Austria-Hungary's declaration of war on Serbia after the Archduke Franz Ferdinand was assassinated precipitated World War I. Because of a tangle of alliances and treaties, other European powers declared war in a chain reaction, plunging the entire continent into war within a week.
According to Firstworldwar.com, Austria-Hungary pulled in the armies from its European empire. Poles, Czechs, Slovaks, Italians, Bosnians and Croatians all fought on the Axis side of the war. Germany eagerly entered the war as an ally, but its much greater expertise in waging war soon made it the dominant partner in the new alliance. By 1916, Austria-Hungary was following Germany's lead, and low morale coupled with an ethnically diverse and increasingly Balkanized army began to weaken the once-formidable empire.

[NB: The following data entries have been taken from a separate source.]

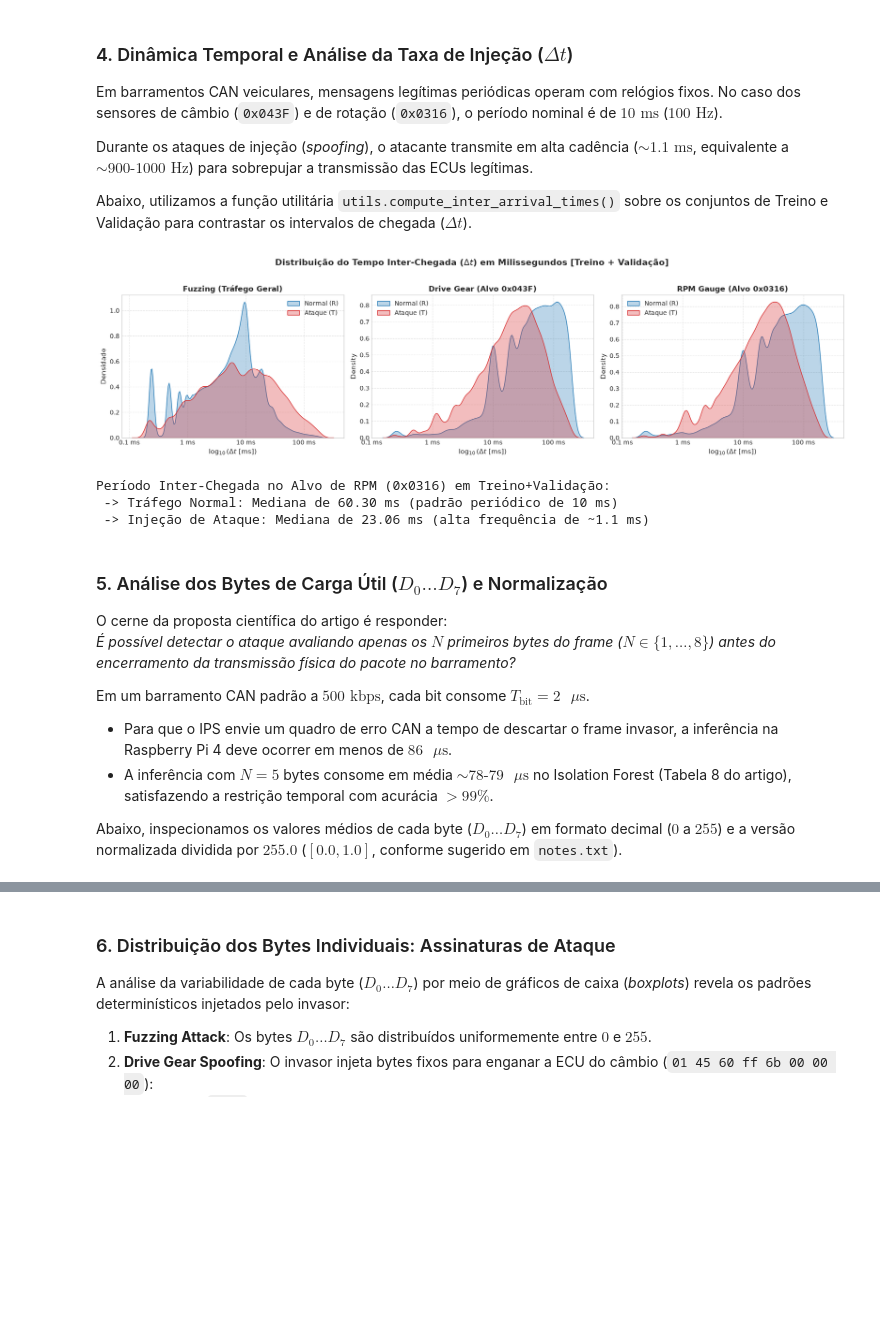
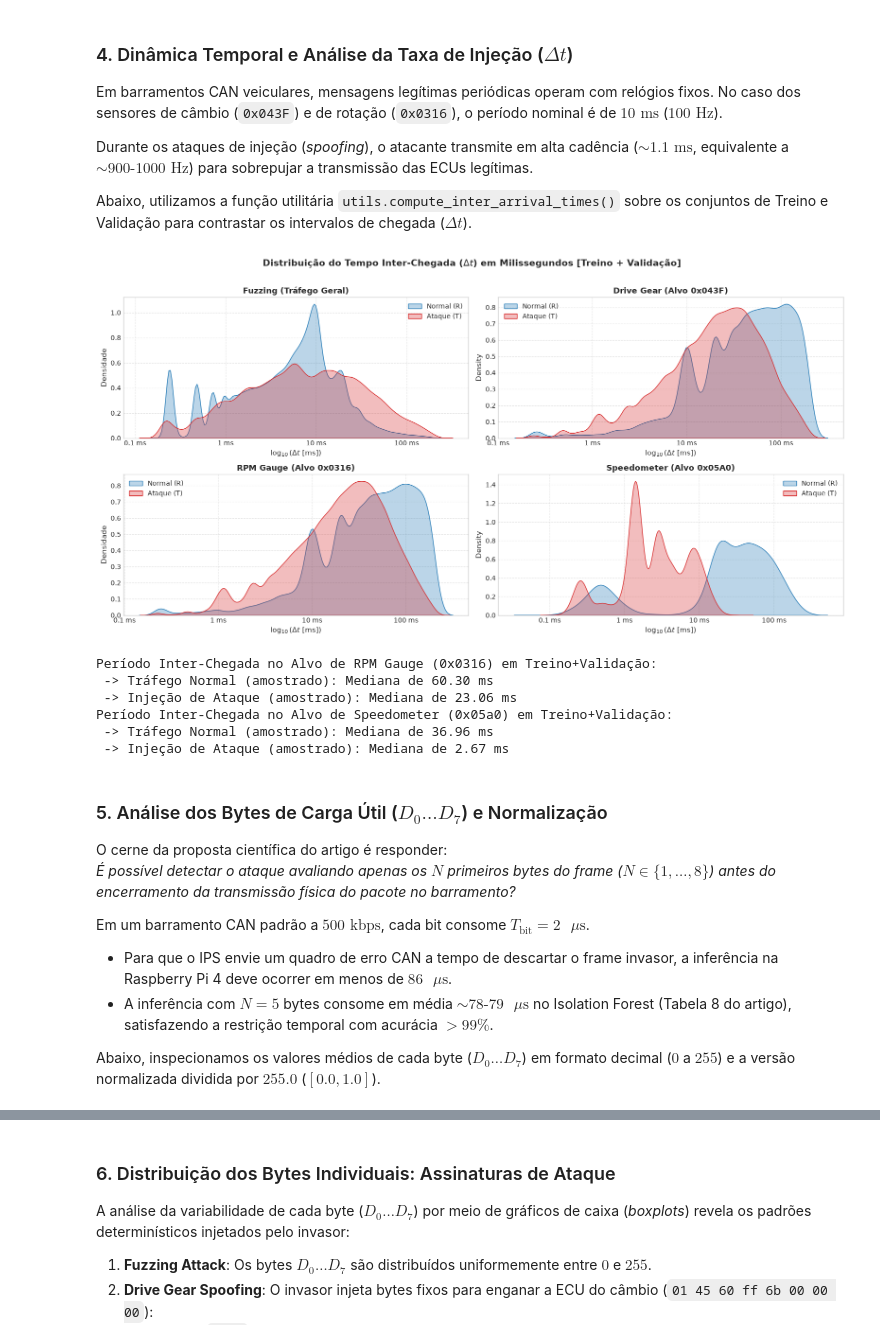
Before and after one commit to BrunoMog/can-intrusion-prevention-replication, a Jupyter notebook: EDA_CAN_Intrusion_Datasets.ipynb, the cells around one changed output, grey strips where cells are left out. Drawn from its saved outputs; the diff is of its cells as text; code cells hidden in the pictures; blank space fills up the shorter version.

```diff
--- a/EDA_CAN_Intrusion_Datasets.ipynb
+++ b/EDA_CAN_Intrusion_Datasets.ipynb
@@ -171,8 +175,9 @@ Abaixo, examinamos como os identificadores se distribuem entre o tráfego normal
 - **Drive Gear Spoofing**: O invasor ataca especificamente o identificador do câmbio (`0x043F`). $100\%$ dos pacotes maliciosos concentram-se nesse ID.
 - **RPM Gauge Spoofing**: O invasor ataca especificamente o identificador do tacômetro (`0x0316`). $100\%$ dos pacotes maliciosos concentram-se nesse ID.
 # %%
-fig, axes = plt.subplots(1, 3, figsize=(17, 5))
-fig.suptitle('Análise de Identificadores CAN (CAN ID) no Conjunto de Treino + Validação', y=1.02, fontweight='bold')
+fig, axes = plt.subplots(2, 2, figsize=(16, 9))
+axes = axes.flatten()
+fig.suptitle('Análise de Identificadores CAN (CAN ID) no Conjunto de Treino + Validação', y=1.01, fontweight='bold')
 
 for i, (name, ax) in enumerate(zip(utils.DATASET_PATHS.keys(), axes)):
     df_tv = dfs_train_val[name]
@@ -184,7 +189,8 @@ for i, (name, ax) in enumerate(zip(utils.DATASET_PATHS.keys(), axes)):
     top_ids = list(normal_ids.head(8).index)
 
     # Garante que o alvo de spoofing apareça no gráfico
-    target_id = '043f' if name == 'Drive Gear' else ('0316' if name == 'RPM Gauge' else None)
+    target_map = {'Drive Gear': '043f', 'RPM Gauge': '0316', 'Speedometer': '05a0'}
+    target_id = target_map.get(name, None)
     if target_id and target_id not in top_ids:
         top_ids.append(target_id)
 
@@ -199,9 +205,9 @@ for i, (name, ax) in enumerate(zip(utils.DATASET_PATHS.keys(), axes)):
 
     ax.set_xticks(x)
     ax.set_xticklabels([f"0x{cid}" for cid in top_ids], rotation=45, ha='right')
-    ax.set_title(f"{name}\n(IDs Únicos: Norm={len(normal_ids)}, Atk={len(attack_ids)})", fontweight='bold')
+    ax.set_title(f"{name}\n(IDs Únicos c/ DLC=8: Norm={len(normal_ids)}, Atk={len(attack_ids)})", fontweight='bold')
     ax.set_xlabel('CAN ID')
-    if i == 0:
+    if i % 2 == 0:
         ax.set_ylabel('Contagem de Mensagens (Treino+Val)')
     ax.legend()
     ax.grid(axis='y', linestyle='--', alpha=0.6)
@@ -212,7 +218,9 @@ plt.show()
 print("Alvos Específicos Identificados na Validação:")
 gear_atk_cnt = (dfs_train_val['Drive Gear']['CAN_ID'] == '043f') & (dfs_train_val['Drive Gear']['Flag'] == 'T')
 rpm_atk_cnt = (dfs_train_val['RPM Gauge']['CAN_ID'] == '0316') & (dfs_train_val['RPM Gauge']['Flag'] == 'T')
-print(f" -> Drive Gear: 100% dos ataques ({gear_atk_cnt.sum():,}) direcionados ao ID 0x043f.")
-print(f" -> RPM Gauge:  100% dos ataques ({rpm_atk_cnt.sum():,}) direcionados ao ID 0x0316.")
-print(f" -> Fuzzing:    Ataques distribuídos de forma estocástica por {(dfs_train_val['Fuzzing']['Flag'] == 'T').groupby(dfs_train_val['Fuzzing']['CAN_ID']).any().sum()} IDs distintos.")
+spd_atk_cnt = (dfs_train_val['Speedometer']['CAN_ID'] == '05a0') & (dfs_train_val['Speedometer']['Flag'] == 'T')
+print(f" -> Drive Gear:  100% dos ataques ({gear_atk_cnt.sum():,}) direcionados ao ID 0x043f.")
+print(f" -> RPM Gauge:   100% dos ataques ({rpm_atk_cnt.sum():,}) direcionados ao ID 0x0316.")
+print(f" -> Speedometer: 100% dos ataques ({spd_atk_cnt.sum():,}) direcionados ao ID 0x05a0 (Painel VW).")
+print(f" -> Fuzzing:     Ataques distribuídos de forma estocástica por {(dfs_train_val['Fuzzing']['Flag'] == 'T').groupby(dfs_train_val['Fuzzing']['CAN_ID']).any().sum()} IDs distintos.")
 # %% [output]
@@ -230,51 +239,57 @@ Durante os ataques de injeção (*spoofing*), o atacante transmite em alta cadê
 
 Abaixo, utilizamos a função utilitária `utils.compute_inter_arrival_times()` sobre os conjuntos de Treino e Validação para contrastar os intervalos de chegada ($\Delta t$).
 # %%
-fig, axes = plt.subplots(1, 3, figsize=(17, 4.5))
-fig.suptitle(r'Distribuição do Tempo Inter-Chegada ($\Delta t$) em Milissegundos [Treino + Validação]', y=1.02, fontweight='bold')
+fig, axes = plt.subplots(2, 2, figsize=(16, 8))
+axes = axes.flatten()
+fig.suptitle(r'Distribuição do Tempo Inter-Chegada ($\Delta t$) em Milissegundos [Treino + Validação]', y=1.01, fontweight='bold')
 
 targets = [
     ('Fuzzing (Tráfego Geral)', 'Fuzzing', None),
     ('Drive Gear (Alvo 0x043F)', 'Drive Gear', '043f'),
-    ('RPM Gauge (Alvo 0x0316)', 'RPM Gauge', '0316')
+    ('RPM Gauge (Alvo 0x0316)', 'RPM Gauge', '0316'),
+    ('Speedometer (Alvo 0x05A0)', 'Speedometer', '05a0')
 ]
 
 for i, (title, dname, cid) in enumerate(targets):
     ax = axes[i]
     df_temp = utils.compute_inter_arrival_times(dfs_train_val[dname], target_id=cid)
 
     for flag, label, col in [('R', 'Normal (R)', COLOR_NORMAL), ('T', 'Ataque (T)', COLOR_ATTACK)]:
         sub = df_temp[df_temp['Flag'] == flag]['Delta_T_ms'].dropna()
         sub_pos = sub[(sub > 0.05) & (sub < 200.0)]
         if len(sub_pos) > 0:
             sns.kdeplot(np.log10(sub_pos), ax=ax, label=label, color=col, fill=True, alpha=0.3, bw_adjust=0.8)
 
     ax.set_title(title, fontweight='bold')
     ax.set_xlabel(r'$\log_{10}(\Delta t \text{ [ms]})$')
-    if i == 0:
+    if i % 2 == 0:
         ax.set_ylabel('Densidade')
 
     ticks = [-1, 0, 1, 2]
     ax.set_xticks(ticks)
     ax.set_xticklabels(['0.1 ms', '1 ms', '10 ms', '100 ms'])
     ax.legend()
     ax.grid(True, linestyle='--', alpha=0.5)
 
 plt.tight_layout()
 plt.show()
 
-# Mediana do Delta T para RPM
-df_rpm_t = utils.compute_inter_arrival_times(dfs_train_val['RPM Gauge'], target_id='0316')
-med_norm = df_rpm_t[df_rpm_t['Flag'] == 'R']['Delta_T_ms'].median()
-med_atk = df_rpm_t[df_rpm_t['Flag'] == 'T']['Delta_T_ms'].median()
-print(f"Período Inter-Chegada no Alvo de RPM (0x0316) em Treino+Validação:")
-print(f" -> Tráfego Normal: Mediana de {med_norm:.2f} ms (padrão periódico de 10 ms)")
-print(f" -> Injeção de Ataque: Mediana de {med_atk:.2f} ms (alta frequência de ~1.1 ms)")
+# Mediana do Delta T para RPM e Speedometer
+for dname, cid in [('RPM Gauge', '0316'), ('Speedometer', '05a0')]:
+    df_t = utils.compute_inter_arrival_times(dfs_train_val[dname], target_id=cid)
+    med_norm = df_t[df_t['Flag'] == 'R']['Delta_T_ms'].median()
+    med_atk = df_t[df_t['Flag'] == 'T']['Delta_T_ms'].median()
+    print(f"Período Inter-Chegada no Alvo de {dname} (0x{cid}) em Treino+Validação:")
+    print(f" -> Tráfego Normal (amostrado): Mediana de {med_norm:.2f} ms")
+    print(f" -> Injeção de Ataque (amostrado): Mediana de {med_atk:.2f} ms")
 # %% [output]
-[figure, old version]
+[figure, new version]
-Período Inter-Chegada no Alvo de RPM (0x0316) em Treino+Validação:
- -> Tráfego Normal: Mediana de 60.30 ms (padrão periódico de 10 ms)
- -> Injeção de Ataque: Mediana de 23.06 ms (alta frequência de ~1.1 ms)
+Período Inter-Chegada no Alvo de RPM Gauge (0x0316) em Treino+Validação:
+ -> Tráfego Normal (amostrado): Mediana de 60.30 ms
+ -> Injeção de Ataque (amostrado): Mediana de 23.06 ms
+Período Inter-Chegada no Alvo de Speedometer (0x05a0) em Treino+Validação:
+ -> Tráfego Normal (amostrado): Mediana de 36.96 ms
+ -> Injeção de Ataque (amostrado): Mediana de 2.67 ms
 # %% [markdown]
 ### 5. Análise dos Bytes de Carga Útil ($D_0 \dots D_7$) e Normalização
 O cerne da proposta científica do artigo é responder:
@@ -284,7 +299,7 @@ Em um barramento CAN padrão a $500\text{ kbps}$, cada bit consome $T_{\text{bit
 - Para que o IPS envie um quadro de erro CAN a tempo de descartar o frame invasor, a inferência na Raspberry Pi 4 deve ocorrer em menos de $86\text{ }\mu\text{s}$.
 - A inferência com $N=5$ bytes consome em média $\sim 78\text{-}79\text{ }\mu\text{s}$ no Isolation Forest (Tabela 8 do artigo), satisfazendo a restrição temporal com acurácia $>99\%$.
 
-Abaixo, inspecionamos os valores médios de cada byte ($D_0 \dots D_7$) em formato decimal ($0$ a $255$) e a versão normalizada dividida por $255.0$ ($[0.0, 1.0]$, conforme sugerido em `notes.txt`).
+Abaixo, inspecionamos os valores médios de cada byte ($D_0 \dots D_7$) em formato decimal ($0$ a $255$) e a versão normalizada dividida por $255.0$ ($[0.0, 1.0]$).
 # %%
 heatmap_rows = []
 
```
Also changed, not shown: parts of 10 cells of this notebook, 5 other files.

As the war dragged on, Austria-Hungary's empire began to dissolve. By the end of the war, the Czechs and Slavs, disillusioned by their dysfunctional overlords, had declared independence. The Allies, seizing the opportunity, announced their support of these breakaway countries, encouraging more dissolution in the Austria-Hungarian empire. On Oct. 31, Austria dissolved the Austria-Hungarian union, and by the end of the war in November, the Hungarian part of the empire had lost nearly three-fourths of the territory held prior to the war.